Even the Village, Greenwich Village that is, one of my most visited neighborhoods and the one I go to class, still comes up with surprises, with new things. That made me aware how unrealistic my idea was to get to know New York City in every detail in just 6 months. That’s just not possible. The city is too big and too full of details.
What made me go to the Village today was that my colleague Claus called me yesterday. He and his wife Sabine are spending a week in NYC and we agreed on meeting tomorrow. They haven’t been to New York before and will do the big things every first time visitor wants to do. So I thought it might be a good idea to take them where the New York Pass will not take them but what is an essential part of New York City – the Village.
I thought that we should not just have dinner in a restaurant I would suggest but as well go for a walk to get an idea what Greenwich Village was then and is now. The perfectionist in me thought I should prepare that. So last night I went through all my material about the village and through my memory and decided that I should work out a walk on the spot, today.
So I took my book of literary walks – having two walks in Greenwich Village, one of which I already walked and traveled to W4 – West 4th Street, Washington Square. The Arch in Washington Square Park would be a good meeting point, easily accessible by subway and a village landmark.
Bleecker Street should be on my tour as well as McDougall Street and Christopher Street. Restaurant suggestions would be the Cornelia Street Café and Arturo’s on West Houston.
I followed my walk from the park in southern direction to Bleecker Street and found a part of Bleecker where I apparently had never been before. I had never been to The Market, a space hosting arts and crafts, between Thompson and McDougall Streets. I followed Sullivan down to West Houston to find Arturo’s, one of Manhattan’s most recommended pizzerias. It’s not on the corner of Sullivan but Thompson though. On Thompson I found Lupa, a much recommended Roman Osteria. Most restaurants still offered brunch – it is the weekend.
On McDougall I found a great poster shop and had a break at Caffe Reggio, having a Caffe Latte and a Cannoli. Superb!
From there I walked a little deviation to check out the literary places around Washington Square. Edgar Allen Poe had lived there and Edith Wharton – on the noble north side, Greek revival style. Crossing 6th Avenue took me back to Bleecker Street, its best known part with Carmine and Cornelia as side streets, with Murray’s Cheese, Amy’s Bread and Ottomanelli’s. I followed Bleecker to Christopher Street and Sheridan Square, another must see on a Greenwich Village walk.

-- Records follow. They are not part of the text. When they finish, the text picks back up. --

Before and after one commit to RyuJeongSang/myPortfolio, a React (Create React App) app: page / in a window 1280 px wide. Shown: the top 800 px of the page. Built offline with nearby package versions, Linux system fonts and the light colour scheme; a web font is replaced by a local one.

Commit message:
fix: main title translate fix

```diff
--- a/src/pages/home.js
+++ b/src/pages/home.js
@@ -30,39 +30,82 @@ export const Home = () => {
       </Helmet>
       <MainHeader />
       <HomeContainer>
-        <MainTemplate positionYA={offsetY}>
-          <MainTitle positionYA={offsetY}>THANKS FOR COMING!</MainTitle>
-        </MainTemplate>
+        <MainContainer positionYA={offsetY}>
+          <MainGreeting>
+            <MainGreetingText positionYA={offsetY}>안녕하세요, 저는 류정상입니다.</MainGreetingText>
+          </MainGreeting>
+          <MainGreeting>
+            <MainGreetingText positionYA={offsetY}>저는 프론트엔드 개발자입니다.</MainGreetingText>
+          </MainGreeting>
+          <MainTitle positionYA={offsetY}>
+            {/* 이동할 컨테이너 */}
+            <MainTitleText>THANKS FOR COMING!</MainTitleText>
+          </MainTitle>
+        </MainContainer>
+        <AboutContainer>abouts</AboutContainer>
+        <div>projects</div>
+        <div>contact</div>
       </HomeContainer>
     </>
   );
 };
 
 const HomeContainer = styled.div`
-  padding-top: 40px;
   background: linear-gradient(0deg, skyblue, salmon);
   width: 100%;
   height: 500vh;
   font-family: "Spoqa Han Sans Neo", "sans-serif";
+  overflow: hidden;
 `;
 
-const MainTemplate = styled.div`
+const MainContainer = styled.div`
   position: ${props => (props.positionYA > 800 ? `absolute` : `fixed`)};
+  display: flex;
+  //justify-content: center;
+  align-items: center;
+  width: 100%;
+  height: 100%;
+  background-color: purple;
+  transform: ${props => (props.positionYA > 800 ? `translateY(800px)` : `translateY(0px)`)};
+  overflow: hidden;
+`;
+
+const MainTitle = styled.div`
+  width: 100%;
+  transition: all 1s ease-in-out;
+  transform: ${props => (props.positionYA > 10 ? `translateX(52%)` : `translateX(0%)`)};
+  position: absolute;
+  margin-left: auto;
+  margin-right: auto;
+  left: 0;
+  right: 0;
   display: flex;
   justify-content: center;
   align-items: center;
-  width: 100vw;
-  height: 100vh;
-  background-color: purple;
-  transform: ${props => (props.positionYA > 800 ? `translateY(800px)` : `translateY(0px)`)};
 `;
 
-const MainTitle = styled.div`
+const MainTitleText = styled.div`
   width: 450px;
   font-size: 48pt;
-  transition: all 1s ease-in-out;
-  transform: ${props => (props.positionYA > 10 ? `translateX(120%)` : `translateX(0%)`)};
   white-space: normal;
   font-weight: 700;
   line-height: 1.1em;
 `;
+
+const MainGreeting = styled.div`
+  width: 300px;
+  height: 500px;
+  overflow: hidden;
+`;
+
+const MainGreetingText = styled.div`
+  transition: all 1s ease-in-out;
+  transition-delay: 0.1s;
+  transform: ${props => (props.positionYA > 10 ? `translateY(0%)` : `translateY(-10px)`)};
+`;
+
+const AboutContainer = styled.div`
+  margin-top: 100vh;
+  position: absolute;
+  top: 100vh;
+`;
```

That would be enough for my visitors. My literary walk took me back to 6th Avenue to see the Jefferson Market Courthouse. This remarkable building had been a court house and a prison and now serves as a library. I must have passed it so often, but never really saw it.
Behind it there is Patchin Place, a little dead end, where Djuna Barnes had a tiny apartment. Finally I walked back towards 5th Avenue on 10th Street, where a lot of authors, among them Mark Twain, had lived.
I got hungry, a signal to get home. On my way to Astor Place where I could catch the 6 I picked up an Italian bread at a Gristedes and a bottle of Sauvignon Blanc at Wines and Spirits on Broadway. I was so hungry I ate part of the bread on my way home, which was stony. The 5 I cought at Brooklyn Bridge / City Hall, where the 6 ends just took me to Bowling Green. There I had to wait for a 4 to Brooklyn for 8 minutes. I would have starved without the bread.